Are you looking for some ideas for a classroom research project or science fair? Wildlife and ecosystems provide a great opportunity to do some original research.
Below are some general ideas that you may consider. Please be aware that these are just simple descriptions. They will have to be modified and expanded according to the specific project requirements and the skill level of the students involved. For more information about any of these (or other ideas), please feel free to contact Eric Proctor.
When doing research in the outdoors, every effort should be made to "leave no trace." Try to leave the environment the same as it was when you left. Do not leave trash behind. Stay on trails. If possible, try not to study the animals directly (i.e., picking them up). Most animals make their presence known from visible or auditory signs. Look for tracks, scat, nests, webs, etc. Listen for howls or bird calls. These are all good indicators of wildlife.
If it is necessary to use animals in your project, please be aware that every precaution should be taken to ensure the safety and well-being of the animals. Check out the official position statements on using animals in education from the National Association of Biology Teachers and the National Science Teachers Association. Finally, be sure to check the requirements for your specific project. Some teachers and organizations will not let you use animals.
Birds make great subjects for projects because they can be seen everywhere. Please be aware, however, that projects which cause harm to birds or other animals should be avoided! Possible investigations:
- Do the number/type of birds change depending on the habitat (i.e., school, stream, park, desert, etc.)?
- Does bird behaviors change when it is particularly hot or cold outside?
- How does wing shape affect flight (i.e., are some designs better suited for speed, quick moves, hovering, etc.)?
Insect Diversity Using Pan Traps
A simple modification of the common pitfall traps, this activity uses plastic popcorn bowls, water, and a drop of dish soap to capture flying insects. Possible investigations:
- Does the color of the bowl affect the type of insects caught?
- Do the types of insects captured change depending on the type of habitat (i.e., near a house, at the park, near a lake, in the forest, etc.)?
- Do the types of insects captured change depending on the time of day or season?

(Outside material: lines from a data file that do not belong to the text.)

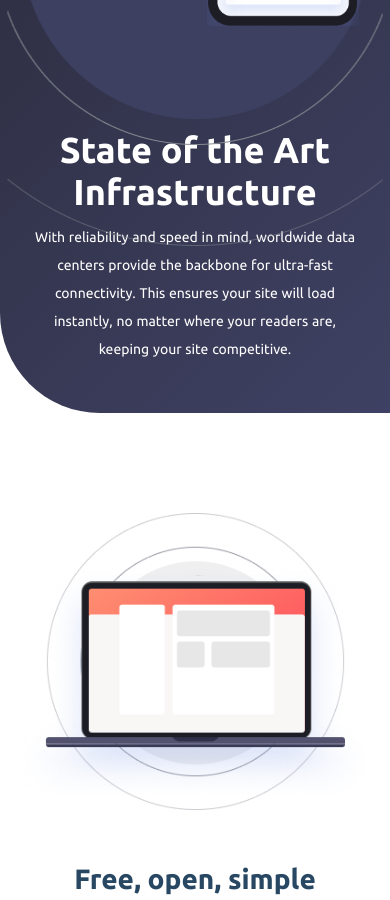
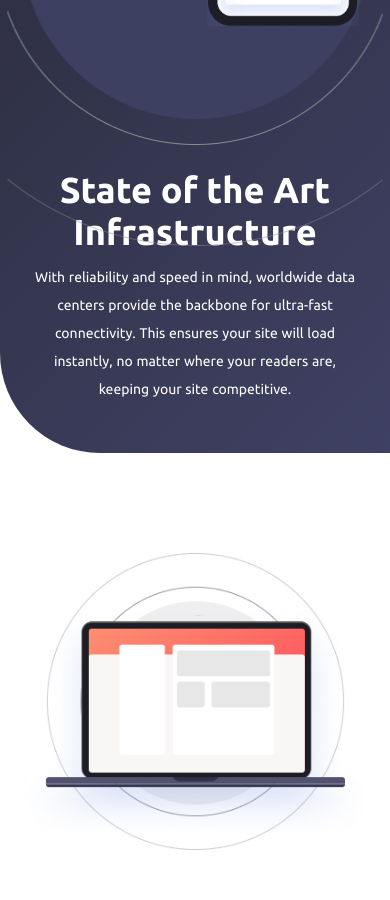
Before and after one commit to Uzairahmad8/Blogr-Landing-Page, a plain HTML site: page index.html in a window 390 px wide. Shown: the part 2020-2920 px from the top of the page. Drawn offline with Linux system fonts and the light colour scheme.

Commit message:
Update query.css

```diff
--- a/query.css
+++ b/query.css
@@ -167,7 +167,7 @@
   }
 
   .sectionThreeContent {
-    margin-top: -200px;
+    margin-top: -160px;
     padding-bottom: 50px;
   }
 
```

There are a variety of transect methods that can be used to study plants, including plots and lines. The simplest is to randomly throw out a hula hoop and record all of the plants that are found inside the hoop. Possible investigations:
- Does plant diversity change depending on the amount of human disturbance (i.e., next to a road, in the forest, in a park, next to a trail, etc.)?
- Are some ecosystems (i.e., desert, forest, riparian) more diverse than others?
- Does plant diversity change as you move uphill or on different sides of a hill?
- Is plant diversity affected by the introduction of a non-native plant species?
Miscellaneous Project Ideas
- What are different methods that seeds use to travel?
- How has the ecosystem around my house changed over time? What effect does this have for humans and wildlife? Use historical and current aerial photos and land use maps.
- Use online data sources to track animals over time. Can you explain why the animal is moving to where it is?